Friday, September 3, 2010

Poll: 40 percent of teachers discontented

A new poll has some disheartening news about the nation's teachers. About 40 percent of the 4 million k-12 teachers nationwide are discontented and disappointed with their jobs shows. And more than half of those unhappy teachers work in low-income schools.

Public Agenda and Learning Point Associates conducted the research which showed that only 14 percent of those "disenchanted" teachers rate their principals as "excellent" at supporting them. Nearly three-quarters cite "discipline and behavior issues" in the classroom as a drawback to teaching, and 7 in 10 say that testing is a major drawbacks as well.

By contrast, the 23 percent of teachers who the researchers dubbed "idealists" and the 37 percent they labeled "contented" were more likely to say their principal was supportive, more likely to say their school was orderly, and more likely to say good teachers can make a difference in student learning. But fewer of them worked in low-income schools - just 34 percent of the contented and 45 percent of the idealists.

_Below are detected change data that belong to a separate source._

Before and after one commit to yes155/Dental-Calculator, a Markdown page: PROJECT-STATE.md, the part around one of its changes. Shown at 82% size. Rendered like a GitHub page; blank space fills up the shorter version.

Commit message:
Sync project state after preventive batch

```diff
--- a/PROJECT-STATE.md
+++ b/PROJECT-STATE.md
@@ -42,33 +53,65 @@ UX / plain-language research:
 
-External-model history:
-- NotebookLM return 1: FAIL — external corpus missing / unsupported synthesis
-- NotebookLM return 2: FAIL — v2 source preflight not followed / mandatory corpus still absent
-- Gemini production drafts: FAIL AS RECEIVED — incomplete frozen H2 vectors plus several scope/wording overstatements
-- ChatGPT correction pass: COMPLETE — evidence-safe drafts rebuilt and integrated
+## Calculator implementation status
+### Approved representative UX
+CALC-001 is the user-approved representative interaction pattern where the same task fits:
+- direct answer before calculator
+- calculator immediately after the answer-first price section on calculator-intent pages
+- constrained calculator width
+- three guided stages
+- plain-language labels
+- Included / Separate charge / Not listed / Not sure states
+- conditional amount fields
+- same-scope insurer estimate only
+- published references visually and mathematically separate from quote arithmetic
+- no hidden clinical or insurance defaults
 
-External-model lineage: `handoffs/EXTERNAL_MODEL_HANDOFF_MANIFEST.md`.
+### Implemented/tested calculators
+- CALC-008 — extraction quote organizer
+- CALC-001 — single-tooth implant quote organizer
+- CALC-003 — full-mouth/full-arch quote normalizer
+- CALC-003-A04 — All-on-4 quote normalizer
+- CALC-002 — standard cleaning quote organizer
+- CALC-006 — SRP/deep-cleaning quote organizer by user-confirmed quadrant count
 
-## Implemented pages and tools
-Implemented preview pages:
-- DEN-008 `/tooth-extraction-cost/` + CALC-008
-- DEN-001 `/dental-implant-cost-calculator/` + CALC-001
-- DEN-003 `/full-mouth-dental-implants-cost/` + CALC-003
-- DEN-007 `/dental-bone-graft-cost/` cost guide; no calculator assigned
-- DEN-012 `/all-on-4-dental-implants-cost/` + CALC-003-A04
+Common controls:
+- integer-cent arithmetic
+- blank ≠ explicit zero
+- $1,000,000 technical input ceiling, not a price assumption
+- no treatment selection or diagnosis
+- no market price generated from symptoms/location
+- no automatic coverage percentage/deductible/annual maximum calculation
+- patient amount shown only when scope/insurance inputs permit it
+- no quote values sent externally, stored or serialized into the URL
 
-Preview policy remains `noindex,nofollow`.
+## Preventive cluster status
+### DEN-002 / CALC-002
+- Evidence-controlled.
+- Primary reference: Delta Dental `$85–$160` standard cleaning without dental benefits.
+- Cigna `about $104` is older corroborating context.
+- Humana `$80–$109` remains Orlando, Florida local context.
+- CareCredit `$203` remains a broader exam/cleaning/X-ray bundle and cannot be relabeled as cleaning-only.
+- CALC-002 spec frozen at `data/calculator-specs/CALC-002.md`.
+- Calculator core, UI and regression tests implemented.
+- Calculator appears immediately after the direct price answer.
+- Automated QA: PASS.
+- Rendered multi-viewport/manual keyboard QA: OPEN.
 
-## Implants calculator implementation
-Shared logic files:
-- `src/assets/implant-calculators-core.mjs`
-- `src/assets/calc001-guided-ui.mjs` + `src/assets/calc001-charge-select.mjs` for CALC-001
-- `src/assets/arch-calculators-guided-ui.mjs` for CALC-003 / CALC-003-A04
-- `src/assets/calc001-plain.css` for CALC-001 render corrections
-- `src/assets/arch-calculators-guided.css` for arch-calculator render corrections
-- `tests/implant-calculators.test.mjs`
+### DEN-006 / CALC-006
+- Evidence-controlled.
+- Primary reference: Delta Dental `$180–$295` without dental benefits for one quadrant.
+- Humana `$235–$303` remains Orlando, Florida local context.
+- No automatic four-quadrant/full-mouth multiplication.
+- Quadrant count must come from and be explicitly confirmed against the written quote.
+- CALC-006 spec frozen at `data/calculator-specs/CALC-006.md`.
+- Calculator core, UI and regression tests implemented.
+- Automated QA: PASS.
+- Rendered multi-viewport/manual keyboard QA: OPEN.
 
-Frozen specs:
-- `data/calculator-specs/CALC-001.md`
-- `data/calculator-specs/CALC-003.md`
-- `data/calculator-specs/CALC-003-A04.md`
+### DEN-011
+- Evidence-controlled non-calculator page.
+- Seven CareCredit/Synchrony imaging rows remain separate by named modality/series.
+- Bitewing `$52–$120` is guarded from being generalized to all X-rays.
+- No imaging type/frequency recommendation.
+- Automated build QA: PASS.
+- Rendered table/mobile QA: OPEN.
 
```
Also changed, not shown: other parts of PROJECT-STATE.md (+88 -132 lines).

The researchers said their "Teaching for a Living" survey can't decipher whether the disenchanted are bad teachers, or good teachers trapped in bad schools, or whether the idealists are effective in the classroom or just more optimistic. But they said the survey does reveal something about what teachers believe their problems are, and could help explain why some things work and others don't in success in the classroom.

What do you think?

Find the survey at